If your author does not supply external image files together with their Word file, your options for extracting image files from the Word file depend both on the file type of the Word file (DOC or DOCX) and also on the type of images that are present. There are two fundamentally different types of image files:
Bitmap images are images such as photographs that are simply a collection of pixels, e.g. GIF, JPG, PNG, TIF, which eventually become blurred as they are enlarged.
Vector graphics are images that look the same even if they are magnified. Rather than being made up of pixels, they are made up of dynamic objects that are resized and redrawn by the source software as the image is resized. Examples include EPS, AI (Adobe Illustrator), EMF (Enhanced Metafile, used for transfer of images such as Excel charts or Powerpoint slides between Office applications) and WMF (Windows Metafile, the internal Office drawing format).
Extracting bitmap images from DOC files
If the author has supplied a DOC file, you can either use the eXtyles automated image export process at Activation or Cleanup, or you can copy and paste the bitmap images out of the file. Both of these alternatives are limited by the way in which bitmap images are stored in DOC files.
eXtyles can export bitmap images in a limited range of formats (JPG, GIF), and they are limited to a resolution of 72 d.p.i. If you attempt to copy bitmap images out of the Word file by hand, they will be copied to the clipboard at 72 d.p.i., so it is likely that they will suffer significant loss of resolution.
For these reasons, extracting bitmap images directly from DOC files is unlikely to be your preferred option, and may only be a workable option for the simplest images. There are other possible workflows that can be resorted to in extremis, such as printing the Word file to PDF and then using a graphics application that can open PDF (such as Adobe Photoshop) to grab better-quality representations of the images, but none of them is without its drawbacks.
Extracting bitmap images from DOCX files
Fortunately, the DOCX format allows much more satisfactory extraction of bitmap images. This is because the DOCX format stores a native (or near-native) copy of any embedded bitmap images.
This means that both automatic export of images on Activation or Cleanup by eXtyles and manual extraction can result in bitmap images that are identical or similar to the original graphics files prepared by the author.
To extract images from a DOCX file by hand, you can take advantage of the fact that the DOCX file is actually a ZIP archive.

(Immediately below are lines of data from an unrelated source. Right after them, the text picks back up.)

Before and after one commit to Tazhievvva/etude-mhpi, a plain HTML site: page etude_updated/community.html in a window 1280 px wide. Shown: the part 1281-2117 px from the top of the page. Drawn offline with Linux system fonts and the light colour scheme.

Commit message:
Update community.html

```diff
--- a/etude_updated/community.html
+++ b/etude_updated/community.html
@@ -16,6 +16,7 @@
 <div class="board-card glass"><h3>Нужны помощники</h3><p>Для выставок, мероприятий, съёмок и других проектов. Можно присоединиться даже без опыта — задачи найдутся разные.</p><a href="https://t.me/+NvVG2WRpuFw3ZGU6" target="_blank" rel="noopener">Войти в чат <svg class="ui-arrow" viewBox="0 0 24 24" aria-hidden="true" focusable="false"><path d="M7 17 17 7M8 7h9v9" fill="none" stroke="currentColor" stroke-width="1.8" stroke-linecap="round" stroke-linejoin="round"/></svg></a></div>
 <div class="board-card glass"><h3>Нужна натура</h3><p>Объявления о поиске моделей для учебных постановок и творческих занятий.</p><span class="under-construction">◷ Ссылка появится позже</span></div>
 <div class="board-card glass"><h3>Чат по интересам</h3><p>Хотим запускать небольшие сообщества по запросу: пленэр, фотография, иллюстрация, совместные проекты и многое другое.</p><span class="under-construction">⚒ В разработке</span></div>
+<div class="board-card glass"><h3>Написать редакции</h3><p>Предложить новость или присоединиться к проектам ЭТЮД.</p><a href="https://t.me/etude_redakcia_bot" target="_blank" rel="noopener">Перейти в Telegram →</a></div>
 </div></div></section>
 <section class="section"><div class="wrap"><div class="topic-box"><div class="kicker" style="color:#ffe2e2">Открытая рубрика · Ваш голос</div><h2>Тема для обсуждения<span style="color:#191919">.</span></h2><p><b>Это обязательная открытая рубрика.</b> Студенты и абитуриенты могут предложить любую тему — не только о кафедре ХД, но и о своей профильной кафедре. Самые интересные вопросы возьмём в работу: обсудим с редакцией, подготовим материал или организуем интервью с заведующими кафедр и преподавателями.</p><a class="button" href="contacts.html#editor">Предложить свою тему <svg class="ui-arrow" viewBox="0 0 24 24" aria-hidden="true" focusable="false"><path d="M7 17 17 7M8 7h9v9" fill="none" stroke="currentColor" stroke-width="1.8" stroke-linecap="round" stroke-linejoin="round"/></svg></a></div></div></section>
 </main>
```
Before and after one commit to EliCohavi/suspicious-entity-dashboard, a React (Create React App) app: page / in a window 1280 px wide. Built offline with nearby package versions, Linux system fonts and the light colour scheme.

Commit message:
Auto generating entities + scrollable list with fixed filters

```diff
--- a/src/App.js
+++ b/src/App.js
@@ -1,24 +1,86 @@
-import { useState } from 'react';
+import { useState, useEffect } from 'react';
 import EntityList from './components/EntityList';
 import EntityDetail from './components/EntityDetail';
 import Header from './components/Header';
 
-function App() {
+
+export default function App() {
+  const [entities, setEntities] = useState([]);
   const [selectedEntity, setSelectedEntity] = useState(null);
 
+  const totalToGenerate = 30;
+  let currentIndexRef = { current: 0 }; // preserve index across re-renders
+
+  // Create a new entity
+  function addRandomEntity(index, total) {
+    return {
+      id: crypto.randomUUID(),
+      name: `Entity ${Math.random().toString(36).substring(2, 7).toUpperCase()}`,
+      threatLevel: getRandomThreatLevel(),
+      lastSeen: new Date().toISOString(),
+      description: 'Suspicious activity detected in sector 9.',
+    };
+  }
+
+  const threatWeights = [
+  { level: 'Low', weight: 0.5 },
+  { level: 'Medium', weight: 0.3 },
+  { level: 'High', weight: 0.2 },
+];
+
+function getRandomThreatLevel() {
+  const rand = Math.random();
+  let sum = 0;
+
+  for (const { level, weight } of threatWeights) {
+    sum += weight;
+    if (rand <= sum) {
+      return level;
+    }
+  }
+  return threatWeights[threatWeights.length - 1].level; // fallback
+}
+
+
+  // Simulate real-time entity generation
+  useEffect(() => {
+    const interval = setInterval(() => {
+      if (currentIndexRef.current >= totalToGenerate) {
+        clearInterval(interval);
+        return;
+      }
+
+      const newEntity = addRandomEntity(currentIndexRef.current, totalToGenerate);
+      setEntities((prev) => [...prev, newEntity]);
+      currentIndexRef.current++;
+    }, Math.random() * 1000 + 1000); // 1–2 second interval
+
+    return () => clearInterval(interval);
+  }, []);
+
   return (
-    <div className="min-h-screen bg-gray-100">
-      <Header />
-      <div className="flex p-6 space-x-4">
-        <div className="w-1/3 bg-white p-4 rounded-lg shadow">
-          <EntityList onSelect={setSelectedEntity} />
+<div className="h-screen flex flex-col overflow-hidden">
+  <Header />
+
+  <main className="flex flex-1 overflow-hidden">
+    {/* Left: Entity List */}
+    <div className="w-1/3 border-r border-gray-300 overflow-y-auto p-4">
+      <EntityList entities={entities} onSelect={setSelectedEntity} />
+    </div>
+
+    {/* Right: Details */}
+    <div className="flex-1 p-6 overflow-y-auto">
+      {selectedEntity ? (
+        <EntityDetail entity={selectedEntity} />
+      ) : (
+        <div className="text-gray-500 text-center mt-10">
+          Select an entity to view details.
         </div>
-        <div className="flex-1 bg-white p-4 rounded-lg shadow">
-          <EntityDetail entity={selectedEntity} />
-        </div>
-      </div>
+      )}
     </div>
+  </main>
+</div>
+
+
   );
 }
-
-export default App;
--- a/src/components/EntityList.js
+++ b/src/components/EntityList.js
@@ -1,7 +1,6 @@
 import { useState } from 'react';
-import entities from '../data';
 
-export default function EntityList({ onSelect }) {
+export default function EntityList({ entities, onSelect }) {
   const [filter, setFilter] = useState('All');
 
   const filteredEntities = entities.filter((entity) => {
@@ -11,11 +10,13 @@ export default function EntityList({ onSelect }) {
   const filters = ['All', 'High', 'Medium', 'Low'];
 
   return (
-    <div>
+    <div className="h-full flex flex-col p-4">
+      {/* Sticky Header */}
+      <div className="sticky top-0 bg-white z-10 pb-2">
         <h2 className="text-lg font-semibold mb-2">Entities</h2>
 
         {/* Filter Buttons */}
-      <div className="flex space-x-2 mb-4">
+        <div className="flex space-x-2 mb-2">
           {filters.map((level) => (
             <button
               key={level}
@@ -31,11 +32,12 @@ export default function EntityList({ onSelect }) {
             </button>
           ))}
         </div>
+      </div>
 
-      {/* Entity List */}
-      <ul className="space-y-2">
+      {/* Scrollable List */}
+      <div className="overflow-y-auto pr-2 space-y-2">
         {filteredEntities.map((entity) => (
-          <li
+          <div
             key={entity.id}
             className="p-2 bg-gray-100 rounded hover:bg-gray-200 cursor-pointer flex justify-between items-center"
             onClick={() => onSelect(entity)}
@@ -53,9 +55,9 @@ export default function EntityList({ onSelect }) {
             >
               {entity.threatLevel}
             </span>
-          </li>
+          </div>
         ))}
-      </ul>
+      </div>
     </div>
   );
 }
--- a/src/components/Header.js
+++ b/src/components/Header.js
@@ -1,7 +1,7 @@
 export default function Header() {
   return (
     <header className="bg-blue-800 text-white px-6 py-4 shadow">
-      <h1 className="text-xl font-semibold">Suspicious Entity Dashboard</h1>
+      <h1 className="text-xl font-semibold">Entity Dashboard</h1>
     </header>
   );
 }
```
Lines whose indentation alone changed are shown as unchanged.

If you make a copy of the DOCX file and change the file extension by hand from .DOCX to .ZIP (ignoring Microsoft’s very sensible warning about the possible consequences of changing a file extension), you can then use WinZip or your preferred unzipping method to extract the contents of the DOCX file.
Inside the unzipped archive, you will find a subdirectory called “word” that contains a subdirectory called “media”. Inside the word\media subdirectory, you will find all of the image files that are contained in the DOCX file.
Note: if you want to recover the DOCX file from the renamed ZIP file, you should change the file extension of the zipped archive back to DOCX rather than trying to rezip the extracted files into a new ZIP file that you then rename as a DOCX file, as any changes that you may have made to the unzipped files may prevent successful conversion back to a useable DOCX file.
Extracting vector graphics from Word files
Extracting vector graphics from Word depends on the availability of the source software (if you don’t have the source software installed, the best you can hope for is to obtain a WMF file by unzipping the DOCX file). And, even if you can access the original image file, most vector graphics formats cannot be used for online presentation in a browser, so you would need to convert the file to a bitmap format at some point for web presentation.
Although Word drawing objects and images created in other Office applications can be extracted from DOCX files in the same way as bitmap images, the resulting WMF or EMF files cannot be satisfactorily manipulated outside of the source Office application. From a DOC file, these images would be extracted by eXtyles as WMF files.
For these reasons, we would generally recommend that you should not attempt to use vector graphics embedded in Word in an XML workflow, but instead you should request the author to supply the images as external files in a bitmap format.